A person’s feet are assigned with a very important job — supporting one’s entire body. They provide stability and act as shock absorbers. For such small packages, there is a lot inside one’s feet, such as 26 very small bones, 33 joints, over 100 tendons, ligaments, and muscles. Healthy feet are important to one’s overall well-being and how they feel. When a person’s feet ache it makes it difficult to focus on other things, let alone go about their day.
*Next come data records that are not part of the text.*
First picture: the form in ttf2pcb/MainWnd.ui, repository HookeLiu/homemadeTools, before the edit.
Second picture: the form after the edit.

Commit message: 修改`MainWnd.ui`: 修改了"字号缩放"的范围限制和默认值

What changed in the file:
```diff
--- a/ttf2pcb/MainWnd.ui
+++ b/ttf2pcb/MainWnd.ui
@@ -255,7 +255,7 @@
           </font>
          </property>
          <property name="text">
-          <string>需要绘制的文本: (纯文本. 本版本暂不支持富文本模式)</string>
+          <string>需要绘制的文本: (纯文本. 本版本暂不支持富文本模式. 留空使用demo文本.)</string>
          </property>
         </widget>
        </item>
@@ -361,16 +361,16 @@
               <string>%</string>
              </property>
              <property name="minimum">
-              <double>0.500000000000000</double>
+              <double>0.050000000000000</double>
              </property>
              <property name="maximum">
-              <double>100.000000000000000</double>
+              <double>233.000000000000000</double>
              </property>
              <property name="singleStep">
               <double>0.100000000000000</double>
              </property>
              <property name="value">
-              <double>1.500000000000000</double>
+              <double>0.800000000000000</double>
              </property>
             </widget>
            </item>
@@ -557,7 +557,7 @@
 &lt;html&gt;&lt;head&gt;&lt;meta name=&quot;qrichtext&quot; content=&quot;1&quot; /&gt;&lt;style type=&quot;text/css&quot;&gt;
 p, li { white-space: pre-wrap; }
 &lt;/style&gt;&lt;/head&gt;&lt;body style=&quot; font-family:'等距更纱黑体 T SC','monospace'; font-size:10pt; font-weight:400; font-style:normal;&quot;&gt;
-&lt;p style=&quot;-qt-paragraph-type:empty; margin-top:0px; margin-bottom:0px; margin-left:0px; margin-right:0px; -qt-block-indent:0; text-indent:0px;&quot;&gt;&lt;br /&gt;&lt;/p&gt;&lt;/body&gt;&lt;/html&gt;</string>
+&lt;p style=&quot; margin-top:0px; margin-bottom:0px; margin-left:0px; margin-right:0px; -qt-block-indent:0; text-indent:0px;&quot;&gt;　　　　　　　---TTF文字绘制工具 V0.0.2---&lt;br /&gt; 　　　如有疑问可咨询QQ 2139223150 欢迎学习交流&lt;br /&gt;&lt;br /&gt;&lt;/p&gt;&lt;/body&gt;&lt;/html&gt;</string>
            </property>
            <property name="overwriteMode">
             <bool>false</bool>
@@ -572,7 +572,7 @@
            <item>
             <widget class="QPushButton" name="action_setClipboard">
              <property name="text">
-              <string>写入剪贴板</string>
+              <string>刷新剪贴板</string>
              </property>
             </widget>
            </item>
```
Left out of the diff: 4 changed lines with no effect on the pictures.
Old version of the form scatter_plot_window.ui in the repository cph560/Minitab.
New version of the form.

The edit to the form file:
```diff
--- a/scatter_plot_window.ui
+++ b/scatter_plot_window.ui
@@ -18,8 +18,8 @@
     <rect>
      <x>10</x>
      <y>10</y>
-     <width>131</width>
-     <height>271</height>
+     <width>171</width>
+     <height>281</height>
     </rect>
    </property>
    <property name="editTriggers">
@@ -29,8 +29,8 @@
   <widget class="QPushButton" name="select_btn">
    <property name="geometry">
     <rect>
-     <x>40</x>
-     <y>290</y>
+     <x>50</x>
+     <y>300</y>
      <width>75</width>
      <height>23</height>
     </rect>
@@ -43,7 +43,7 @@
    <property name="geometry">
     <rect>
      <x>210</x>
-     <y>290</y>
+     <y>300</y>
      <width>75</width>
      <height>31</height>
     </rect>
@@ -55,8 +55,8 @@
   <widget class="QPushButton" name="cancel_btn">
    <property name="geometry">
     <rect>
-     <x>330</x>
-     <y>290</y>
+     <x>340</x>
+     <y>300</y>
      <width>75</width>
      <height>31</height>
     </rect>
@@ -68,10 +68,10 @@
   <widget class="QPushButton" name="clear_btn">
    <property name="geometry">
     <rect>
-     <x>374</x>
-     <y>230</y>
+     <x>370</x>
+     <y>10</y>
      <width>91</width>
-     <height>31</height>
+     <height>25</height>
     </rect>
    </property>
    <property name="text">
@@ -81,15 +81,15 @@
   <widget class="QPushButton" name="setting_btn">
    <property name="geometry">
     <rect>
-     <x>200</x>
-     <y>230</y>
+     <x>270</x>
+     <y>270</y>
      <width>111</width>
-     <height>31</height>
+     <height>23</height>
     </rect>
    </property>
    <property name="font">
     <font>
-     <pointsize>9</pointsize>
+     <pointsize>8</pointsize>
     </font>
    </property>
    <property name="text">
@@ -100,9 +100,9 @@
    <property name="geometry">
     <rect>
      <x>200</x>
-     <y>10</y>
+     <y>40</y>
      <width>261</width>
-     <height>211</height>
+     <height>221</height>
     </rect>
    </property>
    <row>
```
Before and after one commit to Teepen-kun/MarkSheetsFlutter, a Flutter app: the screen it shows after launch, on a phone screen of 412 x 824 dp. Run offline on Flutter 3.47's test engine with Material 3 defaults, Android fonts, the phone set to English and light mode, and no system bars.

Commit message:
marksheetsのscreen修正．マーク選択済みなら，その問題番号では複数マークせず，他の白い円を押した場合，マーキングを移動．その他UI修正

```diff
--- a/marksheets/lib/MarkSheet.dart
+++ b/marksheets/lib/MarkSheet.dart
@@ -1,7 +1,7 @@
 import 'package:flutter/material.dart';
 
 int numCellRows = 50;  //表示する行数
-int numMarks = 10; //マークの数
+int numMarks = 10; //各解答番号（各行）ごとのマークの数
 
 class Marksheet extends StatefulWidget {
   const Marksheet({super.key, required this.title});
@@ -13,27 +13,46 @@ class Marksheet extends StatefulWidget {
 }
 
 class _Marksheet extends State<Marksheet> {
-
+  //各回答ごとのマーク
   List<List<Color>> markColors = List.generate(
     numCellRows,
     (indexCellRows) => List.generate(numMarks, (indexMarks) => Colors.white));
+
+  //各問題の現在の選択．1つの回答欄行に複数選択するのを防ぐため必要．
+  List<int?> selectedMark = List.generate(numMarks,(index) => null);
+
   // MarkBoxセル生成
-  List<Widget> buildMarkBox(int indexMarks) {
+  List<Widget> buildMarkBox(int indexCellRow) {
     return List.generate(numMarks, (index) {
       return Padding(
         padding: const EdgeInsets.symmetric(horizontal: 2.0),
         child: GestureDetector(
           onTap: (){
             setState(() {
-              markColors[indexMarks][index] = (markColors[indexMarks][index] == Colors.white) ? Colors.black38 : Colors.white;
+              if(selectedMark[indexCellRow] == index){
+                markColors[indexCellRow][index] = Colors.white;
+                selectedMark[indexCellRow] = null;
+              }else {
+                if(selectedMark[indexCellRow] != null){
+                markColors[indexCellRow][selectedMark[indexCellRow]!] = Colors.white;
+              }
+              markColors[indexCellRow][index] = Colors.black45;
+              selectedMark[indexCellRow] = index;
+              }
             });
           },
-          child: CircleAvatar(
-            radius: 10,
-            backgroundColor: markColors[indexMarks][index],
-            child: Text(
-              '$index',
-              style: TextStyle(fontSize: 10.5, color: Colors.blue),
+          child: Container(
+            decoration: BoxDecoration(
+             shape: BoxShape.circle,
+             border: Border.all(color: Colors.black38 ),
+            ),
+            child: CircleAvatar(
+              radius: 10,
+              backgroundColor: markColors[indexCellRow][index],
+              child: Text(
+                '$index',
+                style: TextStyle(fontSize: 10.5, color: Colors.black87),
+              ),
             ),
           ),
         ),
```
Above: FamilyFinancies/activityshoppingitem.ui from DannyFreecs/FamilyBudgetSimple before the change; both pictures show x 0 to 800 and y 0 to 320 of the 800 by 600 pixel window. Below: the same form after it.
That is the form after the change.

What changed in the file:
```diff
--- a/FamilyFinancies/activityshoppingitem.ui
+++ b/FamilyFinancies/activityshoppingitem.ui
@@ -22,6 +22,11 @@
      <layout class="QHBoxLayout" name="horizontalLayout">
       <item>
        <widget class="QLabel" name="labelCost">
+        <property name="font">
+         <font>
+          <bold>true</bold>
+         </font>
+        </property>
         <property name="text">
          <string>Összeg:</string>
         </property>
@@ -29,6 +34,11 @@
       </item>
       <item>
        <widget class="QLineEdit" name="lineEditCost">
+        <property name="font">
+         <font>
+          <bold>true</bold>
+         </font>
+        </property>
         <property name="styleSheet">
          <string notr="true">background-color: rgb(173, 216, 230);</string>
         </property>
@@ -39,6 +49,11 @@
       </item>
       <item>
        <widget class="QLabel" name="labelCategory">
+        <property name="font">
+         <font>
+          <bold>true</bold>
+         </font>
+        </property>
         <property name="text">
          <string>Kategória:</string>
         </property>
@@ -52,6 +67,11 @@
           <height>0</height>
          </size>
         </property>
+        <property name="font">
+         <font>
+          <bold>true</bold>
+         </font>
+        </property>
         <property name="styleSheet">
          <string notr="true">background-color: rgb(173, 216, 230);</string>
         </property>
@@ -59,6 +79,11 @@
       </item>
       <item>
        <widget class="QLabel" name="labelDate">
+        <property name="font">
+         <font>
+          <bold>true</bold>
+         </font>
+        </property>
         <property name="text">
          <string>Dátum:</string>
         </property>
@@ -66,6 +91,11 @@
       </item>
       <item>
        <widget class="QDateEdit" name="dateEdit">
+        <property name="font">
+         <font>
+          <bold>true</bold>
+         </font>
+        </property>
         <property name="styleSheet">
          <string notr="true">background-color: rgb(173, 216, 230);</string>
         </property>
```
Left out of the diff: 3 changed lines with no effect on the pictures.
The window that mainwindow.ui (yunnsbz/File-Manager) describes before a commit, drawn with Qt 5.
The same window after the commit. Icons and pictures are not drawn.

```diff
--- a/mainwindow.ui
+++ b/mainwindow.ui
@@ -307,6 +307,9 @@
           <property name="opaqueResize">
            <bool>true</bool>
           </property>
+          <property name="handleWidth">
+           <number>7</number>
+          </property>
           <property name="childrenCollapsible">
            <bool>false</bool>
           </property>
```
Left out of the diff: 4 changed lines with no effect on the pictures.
Being such an important part of one’s body, feet need expert care from a Podiatrist, a doctor specializing in all aspects of foot, ankle, and leg care.
A doctor that specializes in the diagnosis of and treatment for conditions affecting the feet, ankle and lower extremities is referred to as a podiatric physician or surgeon, or simply, “foot doctor”. Podiatrists are the best qualified medical professionals to care for one’s feet. In the United States, people that want to study podiatric medicine must first complete four years of undergraduate studies, followed by four years at a podiatric medical college and then an additional three to four years of residency in a hospital.
Upon graduation, they are awarded the diploma of Doctor of Podiatric Medicine or DPM. Once completing their residency, podiatrists may choose to pursue board certification through any number of specialty boards, such as the American Board of Podiatric Orthopedics and Primary Podiatric Medicine, or the American Board of Podiatric Surgery. Many podiatric doctors choose to specialize in areas such as reconstructive foot and ankle surgery, podiatric orthopedic, sports medicine, podiatric rheumatology, dermatological podiatry, diagnostic pedoradiologist, or gerontological podiatrist.
A podiatric surgeon is a Podiatrist that focuses on the diagnosis and treatment of foot and ankle disorders. They care for bone, joint, ligament, tendon, and muscle conditions of the foot and ankle, including any structural deformities such as hammertoes, bunions, flat foot or arch deformity, and bone spurs. They treat pinched nerves, heel pain, arthritis, congenital deformations and skin and nail conditions. It is not uncommon for podiatric surgeons to be consulted in emergencies for accident-related or traumatic injuries involving broken bones and dislocations. You can also follow them on Twitter.